Everything You Ever Wanted to Know about Boxing Day

When I was little and asked my mother what Boxing Day was about, she said it was the day you broke down the boxes that your presents had been wrapped in on Christmas. While mom gets full credit for thinking on her feet, we finally decided to dig a little deeper and figure out what our British and Canadian brethren are up to the day after Christmas. So we put up our feet, polished off the rest of the nog, and turned to a site called WhyChristmas.com.

Boxing Day takes place on December 26th and is only celebrated in a few countries. It was started in the UK about 800 years ago, during the Middle Ages. It was the day when the alms box, collection boxes for the poor often kept in churches, were traditionally opened so that the contents could be distributed to poor people. Some churches still open these boxes on Boxing Day.

It might have been the Romans that first brought this type of collecting box to the UK, but they used them to collect money for the betting games which they played during their winter celebrations!

In Holland, some collection boxes were made out of a rough pottery called ‘earthenware’ and were shaped like pigs. Perhaps this is where we get the term ‘Piggy Bank’!

The Christmas Carol, Good King Wenceslas, is set on Boxing Day and is about a King in the Middle Ages who brings food to a poor family.

It was also traditional that servants got the day off to celebrate Christmas with their families on Boxing Day. Before World War II, it was common for working people (such as milkmen and butchers) to travel round their delivery places and collect their Christmas box or tip.
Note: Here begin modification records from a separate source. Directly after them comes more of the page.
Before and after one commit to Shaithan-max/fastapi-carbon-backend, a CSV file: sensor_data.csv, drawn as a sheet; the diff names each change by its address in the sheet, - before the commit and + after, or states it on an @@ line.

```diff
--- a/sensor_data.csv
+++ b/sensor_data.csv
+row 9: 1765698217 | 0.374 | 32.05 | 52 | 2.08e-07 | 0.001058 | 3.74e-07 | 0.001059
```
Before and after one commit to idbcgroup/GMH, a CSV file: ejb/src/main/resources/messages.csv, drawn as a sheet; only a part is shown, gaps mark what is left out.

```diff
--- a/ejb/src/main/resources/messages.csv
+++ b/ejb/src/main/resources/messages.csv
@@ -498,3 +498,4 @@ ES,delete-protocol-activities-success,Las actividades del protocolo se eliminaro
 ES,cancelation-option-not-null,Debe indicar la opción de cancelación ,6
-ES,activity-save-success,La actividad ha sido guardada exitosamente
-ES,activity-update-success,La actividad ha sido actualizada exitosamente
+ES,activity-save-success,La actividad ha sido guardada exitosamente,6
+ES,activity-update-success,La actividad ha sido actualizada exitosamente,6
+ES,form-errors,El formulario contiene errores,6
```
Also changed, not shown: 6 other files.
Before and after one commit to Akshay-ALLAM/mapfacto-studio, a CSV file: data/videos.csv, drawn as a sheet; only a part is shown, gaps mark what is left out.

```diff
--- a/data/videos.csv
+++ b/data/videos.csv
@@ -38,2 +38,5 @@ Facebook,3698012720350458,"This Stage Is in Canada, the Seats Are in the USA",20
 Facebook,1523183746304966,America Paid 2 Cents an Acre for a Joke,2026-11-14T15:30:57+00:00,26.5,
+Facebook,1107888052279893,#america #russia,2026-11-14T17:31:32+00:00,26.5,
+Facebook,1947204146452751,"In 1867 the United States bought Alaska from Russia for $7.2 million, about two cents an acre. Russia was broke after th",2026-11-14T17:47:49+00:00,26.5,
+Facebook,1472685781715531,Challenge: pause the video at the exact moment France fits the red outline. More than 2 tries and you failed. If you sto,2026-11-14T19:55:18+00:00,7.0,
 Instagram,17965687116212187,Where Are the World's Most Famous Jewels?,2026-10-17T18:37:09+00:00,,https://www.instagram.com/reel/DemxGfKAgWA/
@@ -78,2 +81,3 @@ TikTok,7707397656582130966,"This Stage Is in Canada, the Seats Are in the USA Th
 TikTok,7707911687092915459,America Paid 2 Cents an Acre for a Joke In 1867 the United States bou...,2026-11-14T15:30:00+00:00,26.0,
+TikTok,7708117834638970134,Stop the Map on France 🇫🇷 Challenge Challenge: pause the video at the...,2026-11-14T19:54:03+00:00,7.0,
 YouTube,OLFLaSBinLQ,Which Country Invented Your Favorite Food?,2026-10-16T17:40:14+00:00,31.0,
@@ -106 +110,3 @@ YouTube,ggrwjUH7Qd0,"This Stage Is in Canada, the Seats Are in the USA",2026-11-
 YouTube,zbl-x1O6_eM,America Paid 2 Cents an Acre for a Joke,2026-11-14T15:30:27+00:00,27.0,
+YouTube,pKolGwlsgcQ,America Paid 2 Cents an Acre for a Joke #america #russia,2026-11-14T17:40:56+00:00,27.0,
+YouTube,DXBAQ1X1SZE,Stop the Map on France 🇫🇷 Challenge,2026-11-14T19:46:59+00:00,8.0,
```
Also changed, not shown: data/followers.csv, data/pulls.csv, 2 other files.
This tradition has now mostly stopped and any Christmas tips, given to people such as postal workers and newspaper delivery children, are not normally given or collected on Boxing Day.

Today is also St. Stephen’s Day. To find out more about him, click on the link above.